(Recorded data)
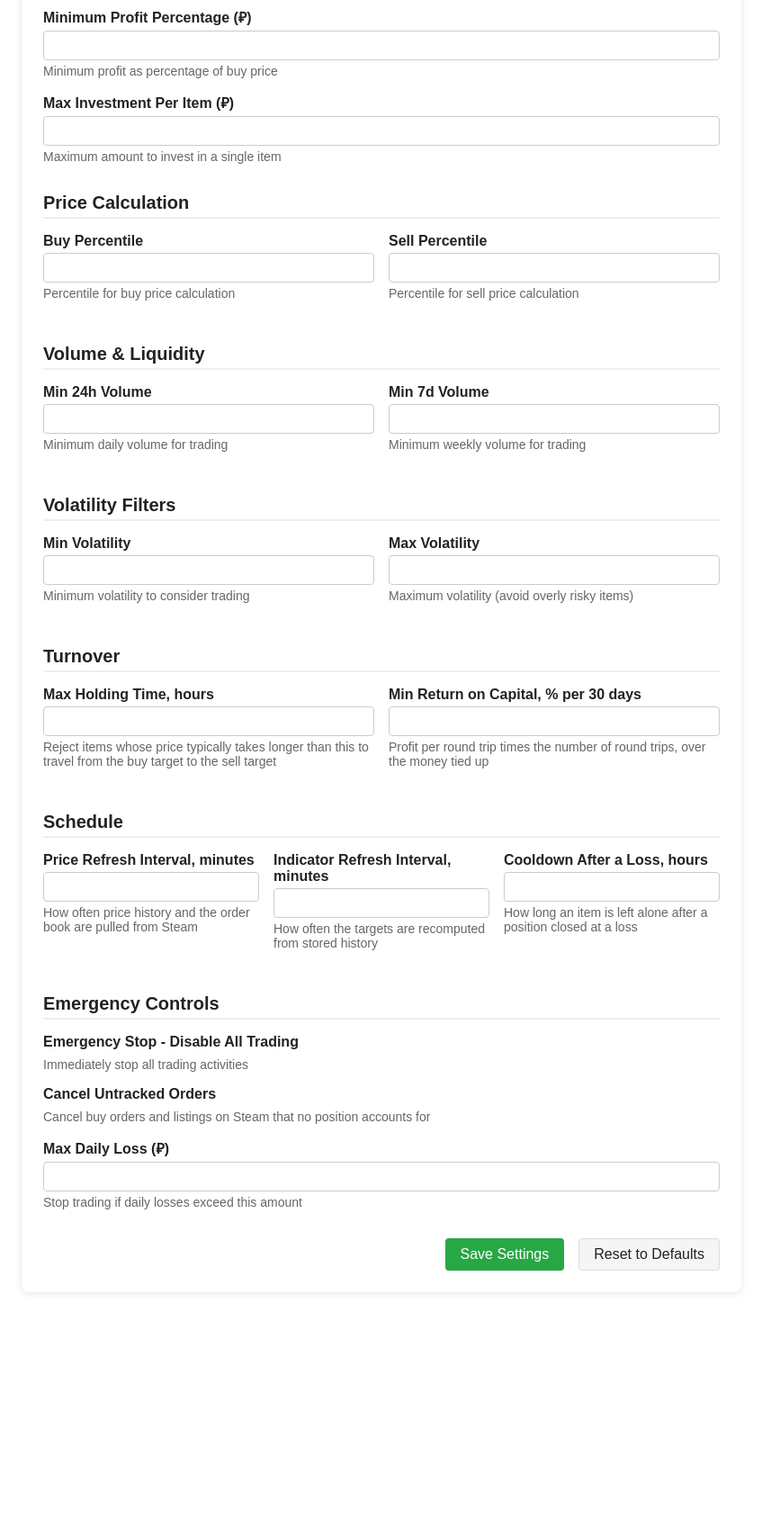
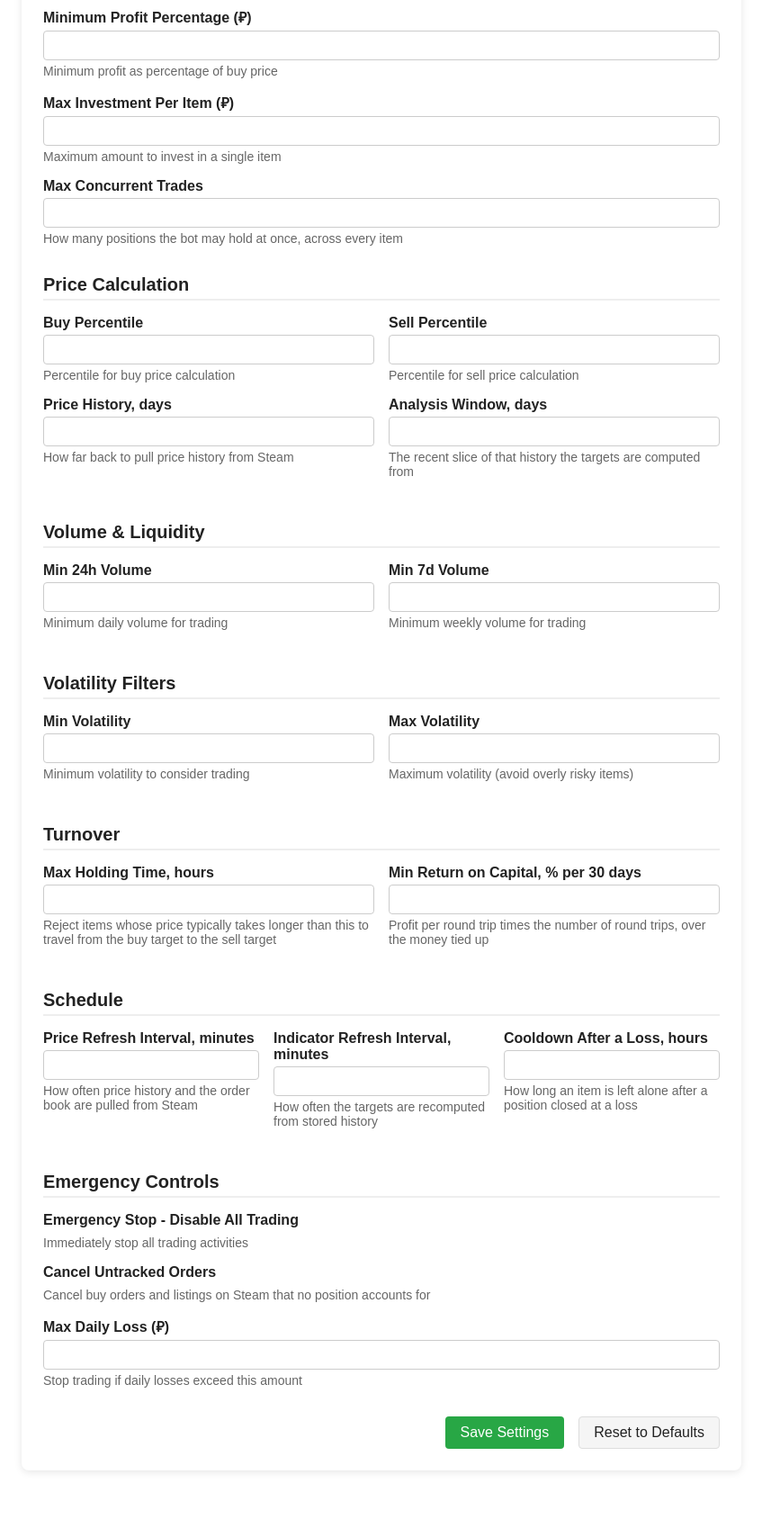
Before and after one commit to SlightlyMadMax/smt-backend, a Python web app: template smt/templates/settings.html in a window 1280 px wide. Shown: the part 318-2016 px from the top of the page at 90% size, without its empty margins (216-1063 px from the left). Before the commit the page ends 1756 px from the top, so only its background shows below. Run offline with Jinja, Linux system fonts and the light colour scheme; the template is opened without the code that fills it, so the values that code supplies are empty.

Commit message:
expose the remaining settings in the interface

```diff
--- a/smt/static/js/settings.js
+++ b/smt/static/js/settings.js
@@ -4,6 +4,7 @@ const NUMERIC_FIELDS = [
   'min_volatility_threshold', 'max_volatility_threshold', 'max_daily_loss',
   'max_hold_hours', 'min_return_on_capital_30d',
   'price_refresh_interval_minutes', 'stats_refresh_interval_minutes', 'cooldown_after_loss_hours',
+  'max_concurrent_trades', 'price_history_days', 'analysis_window_days',
 ];
 
 const BOOLEAN_FIELDS = ['emergency_stop', 'cancel_untracked_orders'];
--- a/smt/templates/settings.html
+++ b/smt/templates/settings.html
@@ -30,6 +30,12 @@
                 <input type="number" step="0.01" min="0" name="max_investment_per_item" value="{{ settings.max_investment_per_item }}" required>
                 <small>Maximum amount to invest in a single item</small>
             </div>
+
+            <div class="form-group">
+                <label for="max_concurrent_trades">Max Concurrent Trades</label>
+                <input type="number" step="1" min="1" name="max_concurrent_trades" value="{{ settings.max_concurrent_trades }}" required>
+                <small>How many positions the bot may hold at once, across every item</small>
+            </div>
         </div>
 
         <div class="settings-section">
@@ -46,6 +52,20 @@
                     <label for="sell_percentile">Sell Percentile</label>
                     <input type="number" min="1" max="99" name="sell_percentile" value="{{ settings.sell_percentile }}" required>
                     <small>Percentile for sell price calculation</small>
+                </div>
+            </div>
+
+            <div class="form-row">
+                <div class="form-group">
+                    <label for="price_history_days">Price History, days</label>
+                    <input type="number" step="1" min="1" max="365" name="price_history_days" value="{{ settings.price_history_days }}" required>
+                    <small>How far back to pull price history from Steam</small>
+                </div>
+
+                <div class="form-group">
+                    <label for="analysis_window_days">Analysis Window, days</label>
+                    <input type="number" step="1" min="1" max="365" name="analysis_window_days" value="{{ settings.analysis_window_days }}" required>
+                    <small>The recent slice of that history the targets are computed from</small>
                 </div>
             </div>
         </div>
```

What the exercise asks -
Except for the pictures, set down each line of the records exactly as it appears.

Final answer -
Before and after one commit to SlightlyMadMax/smt-backend, a Python web app: template smt/templates/settings.html in a window 1280 px wide. Shown: the part 318-2016 px from the top of the page at 90% size, without its empty margins (216-1063 px from the left). Before the commit the page ends 1756 px from the top, so only its background shows below. Run offline with Jinja, Linux system fonts and the light colour scheme; the template is opened without the code that fills it, so the values that code supplies are empty.

Commit message:
expose the remaining settings in the interface

```diff
--- a/smt/static/js/settings.js
+++ b/smt/static/js/settings.js
@@ -4,6 +4,7 @@ const NUMERIC_FIELDS = [
   'min_volatility_threshold', 'max_volatility_threshold', 'max_daily_loss',
   'max_hold_hours', 'min_return_on_capital_30d',
   'price_refresh_interval_minutes', 'stats_refresh_interval_minutes', 'cooldown_after_loss_hours',
+  'max_concurrent_trades', 'price_history_days', 'analysis_window_days',
 ];
 
 const BOOLEAN_FIELDS = ['emergency_stop', 'cancel_untracked_orders'];
--- a/smt/templates/settings.html
+++ b/smt/templates/settings.html
@@ -30,6 +30,12 @@
                 <input type="number" step="0.01" min="0" name="max_investment_per_item" value="{{ settings.max_investment_per_item }}" required>
                 <small>Maximum amount to invest in a single item</small>
             </div>
+
+            <div class="form-group">
+                <label for="max_concurrent_trades">Max Concurrent Trades</label>
+                <input type="number" step="1" min="1" name="max_concurrent_trades" value="{{ settings.max_concurrent_trades }}" required>
+                <small>How many positions the bot may hold at once, across every item</small>
+            </div>
         </div>
 
         <div class="settings-section">
@@ -46,6 +52,20 @@
                     <label for="sell_percentile">Sell Percentile</label>
                     <input type="number" min="1" max="99" name="sell_percentile" value="{{ settings.sell_percentile }}" required>
                     <small>Percentile for sell price calculation</small>
+                </div>
+            </div>
+
+            <div class="form-row">
+                <div class="form-group">
+                    <label for="price_history_days">Price History, days</label>
+                    <input type="number" step="1" min="1" max="365" name="price_history_days" value="{{ settings.price_history_days }}" required>
+                    <small>How far back to pull price history from Steam</small>
+                </div>
+
+                <div class="form-group">
+                    <label for="analysis_window_days">Analysis Window, days</label>
+                    <input type="number" step="1" min="1" max="365" name="analysis_window_days" value="{{ settings.analysis_window_days }}" required>
+                    <small>The recent slice of that history the targets are computed from</small>
                 </div>
             </div>
         </div>
```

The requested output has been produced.